I've often complained about the tendency for authors to view their most parsimonious cladogram as "the right" tree, such as here and here.  I note that it's usually more helpful to describe how parsimonious different hypotheses are, since while new analyses usually change the topology somewhat, they rarely support relationships that were strongly rejected before.  Carballido et al. (2011) recently redescribed the sauropod Tehuelchesaurus, and in addition to a detailed osteology and several other important discussions, their paper contains a phylogenetic analysis that did things just the way they should.  The analysis (249 characters, 45 taxa) is based on Wilson's (2002) analysis with added data, including numerous newly added macronarians.  Some characters were ordered, taxa which cause polytomies were deleted a posteriori, and Tehuelchesaurus emerged as a basal camarasauromorph sister to Galveosaurus, not a relative of Omeisaurus as originally thought by Rich et al. (1999).  But instead of simply letting the matter rest there, Carballido et al. included the section "Testing Alternative Positions for Tehuelchesaurus."  Music to my ears.  They tested not only the Omeisaurus alternative (9 steps longer), but also positions slightly more (1 step longer) and less (2 steps longer) than Galveosaurus, and noted the character support for all of these.  In addition, the authors wrote the following which basically covers any plausible position-

"Other positions within basal camarasauromorphs (in any position within the Janenschia/Tastavinsaurus clade, as sister taxon to Europasaurus, more basal than Europasaurus, and as sister taxon to Camarasaurus) and as a macronarian outside Camarasauromorpha, but more derived than Haplocanthosaurus, require three additional steps.

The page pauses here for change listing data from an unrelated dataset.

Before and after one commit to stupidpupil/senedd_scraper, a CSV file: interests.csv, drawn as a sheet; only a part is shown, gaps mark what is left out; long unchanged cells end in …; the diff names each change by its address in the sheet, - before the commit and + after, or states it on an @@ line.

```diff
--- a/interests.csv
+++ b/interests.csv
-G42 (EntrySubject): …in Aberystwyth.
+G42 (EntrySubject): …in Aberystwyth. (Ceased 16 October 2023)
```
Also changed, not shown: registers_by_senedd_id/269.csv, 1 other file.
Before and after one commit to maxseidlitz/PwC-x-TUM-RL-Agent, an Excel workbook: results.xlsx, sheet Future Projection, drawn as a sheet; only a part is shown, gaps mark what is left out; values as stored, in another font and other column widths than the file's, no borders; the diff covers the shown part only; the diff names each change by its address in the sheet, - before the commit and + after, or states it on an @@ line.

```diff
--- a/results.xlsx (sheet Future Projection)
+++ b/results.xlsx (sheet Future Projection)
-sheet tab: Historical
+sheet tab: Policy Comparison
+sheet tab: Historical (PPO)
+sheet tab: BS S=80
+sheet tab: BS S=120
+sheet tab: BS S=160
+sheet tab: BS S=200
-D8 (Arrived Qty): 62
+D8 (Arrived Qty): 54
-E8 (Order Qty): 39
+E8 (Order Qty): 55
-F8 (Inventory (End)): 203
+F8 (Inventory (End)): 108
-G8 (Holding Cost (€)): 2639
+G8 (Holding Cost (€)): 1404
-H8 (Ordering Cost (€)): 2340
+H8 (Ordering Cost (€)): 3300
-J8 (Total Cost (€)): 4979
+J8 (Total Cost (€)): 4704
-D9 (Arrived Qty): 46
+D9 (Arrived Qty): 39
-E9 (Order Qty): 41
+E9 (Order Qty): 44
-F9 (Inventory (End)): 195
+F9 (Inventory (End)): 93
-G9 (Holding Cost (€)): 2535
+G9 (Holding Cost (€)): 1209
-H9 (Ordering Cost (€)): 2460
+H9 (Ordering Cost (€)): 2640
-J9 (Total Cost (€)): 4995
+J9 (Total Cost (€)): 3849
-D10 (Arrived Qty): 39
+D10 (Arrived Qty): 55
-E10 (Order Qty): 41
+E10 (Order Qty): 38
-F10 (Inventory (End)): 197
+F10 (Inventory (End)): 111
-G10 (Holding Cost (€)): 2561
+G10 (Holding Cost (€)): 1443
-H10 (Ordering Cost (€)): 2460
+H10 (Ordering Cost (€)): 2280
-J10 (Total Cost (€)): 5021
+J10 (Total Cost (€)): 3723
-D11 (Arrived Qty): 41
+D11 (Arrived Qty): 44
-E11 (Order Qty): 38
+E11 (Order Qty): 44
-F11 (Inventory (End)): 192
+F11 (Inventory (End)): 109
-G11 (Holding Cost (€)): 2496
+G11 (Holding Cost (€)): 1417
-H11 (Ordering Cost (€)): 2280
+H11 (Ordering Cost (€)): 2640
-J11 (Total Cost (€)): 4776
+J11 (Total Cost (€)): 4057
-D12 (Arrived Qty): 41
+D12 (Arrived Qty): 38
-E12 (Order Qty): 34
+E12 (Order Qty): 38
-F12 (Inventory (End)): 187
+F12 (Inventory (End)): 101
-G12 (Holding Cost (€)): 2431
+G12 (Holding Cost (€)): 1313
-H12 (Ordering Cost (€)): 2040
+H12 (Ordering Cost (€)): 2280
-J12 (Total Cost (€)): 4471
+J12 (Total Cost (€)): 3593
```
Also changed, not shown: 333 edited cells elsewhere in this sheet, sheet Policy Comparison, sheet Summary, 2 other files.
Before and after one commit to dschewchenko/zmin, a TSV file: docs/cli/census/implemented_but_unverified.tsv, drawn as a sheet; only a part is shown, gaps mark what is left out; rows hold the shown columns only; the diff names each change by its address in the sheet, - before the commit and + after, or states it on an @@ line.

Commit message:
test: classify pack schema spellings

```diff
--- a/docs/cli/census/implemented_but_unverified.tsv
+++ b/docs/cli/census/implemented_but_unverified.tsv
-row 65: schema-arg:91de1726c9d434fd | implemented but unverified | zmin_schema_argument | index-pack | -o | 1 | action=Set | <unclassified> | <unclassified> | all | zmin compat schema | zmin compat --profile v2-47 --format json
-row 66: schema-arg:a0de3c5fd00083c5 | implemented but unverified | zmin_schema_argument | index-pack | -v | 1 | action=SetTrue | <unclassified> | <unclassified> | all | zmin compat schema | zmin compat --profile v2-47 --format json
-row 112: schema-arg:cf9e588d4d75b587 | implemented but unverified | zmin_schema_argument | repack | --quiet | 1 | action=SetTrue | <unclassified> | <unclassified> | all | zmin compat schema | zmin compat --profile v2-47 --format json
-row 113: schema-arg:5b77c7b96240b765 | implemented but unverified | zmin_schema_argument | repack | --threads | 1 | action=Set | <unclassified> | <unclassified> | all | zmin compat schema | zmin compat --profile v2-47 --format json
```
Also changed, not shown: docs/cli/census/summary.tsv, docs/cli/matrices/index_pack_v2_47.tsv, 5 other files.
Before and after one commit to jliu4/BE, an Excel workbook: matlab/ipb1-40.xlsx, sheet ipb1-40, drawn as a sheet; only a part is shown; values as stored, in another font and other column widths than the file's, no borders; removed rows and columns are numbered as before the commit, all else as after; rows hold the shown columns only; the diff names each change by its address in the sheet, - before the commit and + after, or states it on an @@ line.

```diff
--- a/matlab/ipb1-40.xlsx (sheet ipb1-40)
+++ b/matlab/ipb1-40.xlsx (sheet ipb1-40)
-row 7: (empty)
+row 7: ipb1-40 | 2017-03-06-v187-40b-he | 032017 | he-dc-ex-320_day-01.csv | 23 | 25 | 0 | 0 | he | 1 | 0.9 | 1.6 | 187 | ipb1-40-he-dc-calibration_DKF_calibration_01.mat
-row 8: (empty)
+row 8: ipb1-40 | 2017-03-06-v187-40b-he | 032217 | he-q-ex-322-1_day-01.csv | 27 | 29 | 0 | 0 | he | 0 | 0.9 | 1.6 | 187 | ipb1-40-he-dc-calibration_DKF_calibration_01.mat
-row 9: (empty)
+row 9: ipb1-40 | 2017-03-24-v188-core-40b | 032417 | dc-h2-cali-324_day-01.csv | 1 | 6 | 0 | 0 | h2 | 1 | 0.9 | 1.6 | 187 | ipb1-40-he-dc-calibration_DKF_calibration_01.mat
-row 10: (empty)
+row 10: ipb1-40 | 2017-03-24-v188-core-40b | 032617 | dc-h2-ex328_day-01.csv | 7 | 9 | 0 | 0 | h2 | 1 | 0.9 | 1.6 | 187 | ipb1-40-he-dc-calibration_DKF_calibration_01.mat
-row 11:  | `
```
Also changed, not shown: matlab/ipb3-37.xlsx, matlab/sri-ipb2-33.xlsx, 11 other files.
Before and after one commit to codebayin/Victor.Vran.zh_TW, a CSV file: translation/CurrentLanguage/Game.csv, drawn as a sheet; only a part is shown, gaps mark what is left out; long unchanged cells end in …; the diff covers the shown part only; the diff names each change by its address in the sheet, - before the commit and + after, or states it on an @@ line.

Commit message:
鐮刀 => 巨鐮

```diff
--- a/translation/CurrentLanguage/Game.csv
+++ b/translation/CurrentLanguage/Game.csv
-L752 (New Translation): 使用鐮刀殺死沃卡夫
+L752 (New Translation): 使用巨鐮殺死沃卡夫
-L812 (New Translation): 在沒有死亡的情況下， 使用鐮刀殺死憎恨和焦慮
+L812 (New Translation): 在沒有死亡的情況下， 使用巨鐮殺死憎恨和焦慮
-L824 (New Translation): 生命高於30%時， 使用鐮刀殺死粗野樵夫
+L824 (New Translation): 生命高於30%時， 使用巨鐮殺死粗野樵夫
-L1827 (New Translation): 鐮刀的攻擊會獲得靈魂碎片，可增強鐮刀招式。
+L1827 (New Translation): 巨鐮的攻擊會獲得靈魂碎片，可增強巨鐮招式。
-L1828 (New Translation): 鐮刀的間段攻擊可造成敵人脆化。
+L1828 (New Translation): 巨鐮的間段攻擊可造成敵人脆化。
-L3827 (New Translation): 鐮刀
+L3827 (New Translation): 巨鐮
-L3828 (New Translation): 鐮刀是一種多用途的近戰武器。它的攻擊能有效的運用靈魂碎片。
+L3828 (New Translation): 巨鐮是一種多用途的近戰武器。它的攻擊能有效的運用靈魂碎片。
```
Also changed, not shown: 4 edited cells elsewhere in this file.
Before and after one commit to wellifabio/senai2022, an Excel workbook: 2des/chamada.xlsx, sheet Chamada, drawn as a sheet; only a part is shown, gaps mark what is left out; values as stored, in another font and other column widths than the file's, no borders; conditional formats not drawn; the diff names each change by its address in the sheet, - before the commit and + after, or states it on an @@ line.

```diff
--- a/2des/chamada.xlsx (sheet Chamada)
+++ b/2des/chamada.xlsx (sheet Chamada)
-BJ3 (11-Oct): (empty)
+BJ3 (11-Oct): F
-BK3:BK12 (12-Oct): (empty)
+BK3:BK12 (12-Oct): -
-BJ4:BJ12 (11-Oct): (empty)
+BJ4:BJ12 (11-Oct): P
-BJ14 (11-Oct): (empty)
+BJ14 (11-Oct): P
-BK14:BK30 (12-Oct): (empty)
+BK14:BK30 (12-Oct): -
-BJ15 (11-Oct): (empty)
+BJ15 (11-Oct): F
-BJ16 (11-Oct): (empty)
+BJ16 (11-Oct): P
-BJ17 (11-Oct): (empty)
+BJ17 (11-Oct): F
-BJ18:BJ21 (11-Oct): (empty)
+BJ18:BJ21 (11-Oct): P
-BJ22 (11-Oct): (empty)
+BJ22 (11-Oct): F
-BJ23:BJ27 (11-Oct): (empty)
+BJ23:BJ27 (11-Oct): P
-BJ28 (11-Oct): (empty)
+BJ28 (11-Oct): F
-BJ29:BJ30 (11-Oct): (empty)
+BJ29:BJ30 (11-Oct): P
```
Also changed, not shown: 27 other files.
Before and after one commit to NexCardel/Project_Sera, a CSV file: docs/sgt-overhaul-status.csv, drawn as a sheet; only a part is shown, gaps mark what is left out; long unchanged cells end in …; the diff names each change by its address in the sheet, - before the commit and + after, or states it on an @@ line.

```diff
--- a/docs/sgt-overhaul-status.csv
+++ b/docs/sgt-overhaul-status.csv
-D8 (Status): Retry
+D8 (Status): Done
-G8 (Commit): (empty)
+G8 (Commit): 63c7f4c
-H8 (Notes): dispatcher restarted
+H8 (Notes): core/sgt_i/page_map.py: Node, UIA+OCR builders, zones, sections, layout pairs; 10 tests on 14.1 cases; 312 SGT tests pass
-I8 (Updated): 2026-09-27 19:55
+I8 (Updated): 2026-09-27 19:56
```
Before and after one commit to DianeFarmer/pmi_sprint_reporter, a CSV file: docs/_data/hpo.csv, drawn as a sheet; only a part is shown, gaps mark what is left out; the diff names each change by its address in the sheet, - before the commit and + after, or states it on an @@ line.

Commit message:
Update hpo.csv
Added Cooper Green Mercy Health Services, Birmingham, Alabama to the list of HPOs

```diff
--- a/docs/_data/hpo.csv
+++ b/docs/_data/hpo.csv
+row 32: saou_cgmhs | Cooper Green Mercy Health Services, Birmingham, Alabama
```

Placing Tehuelchesaurus as sister taxon of Haplocanthosaurus results in a suboptimal tree four steps longer than the MPTs, and as the most basal macronarian needs even five additional steps. Even more steps are required to place this taxon in the Titanosauriformes (seven additional steps as a basal somphospondyl and eight additional steps as a basal brachiosaurid).

Any position outside Macronaria also results in considerably suboptimal tree lengths. Five additional steps are needed to make Tehuelchesaurus the most basal diplodocoid, but any position within higher diplodocoids results in trees that are at least ten steps longer than the MPTs. Likewise, placing Tehuelchesaurus outside Neosauropoda requires six additional steps, and any placement among basal, nonneosauropodan taxa results in trees at least nine steps longer than the MPTs. Thus, the possibility of a Jurassic Patagonian clade of sauropods, including Patagosaurus and Tehuelchesaurus, can also be rejected, as it requires 12 additional steps."

The paper succeeds in giving you a much clearer idea of Tehuelchesaurus' relationships than any one cladogram could.  Anybody describing a new taxon should follow their example.

Carballido, Rauhut, Pol and Salgado, 2011. Osteology and phylogenetic relationships of Tehuelchesaurus benitezii (Dinosauria, Sauropoda) from the Upper Jurassic of Patagonia. Zoological Journal of the Linnean Society. DOI: 10.1111/j.1096-3642.2011.00723.x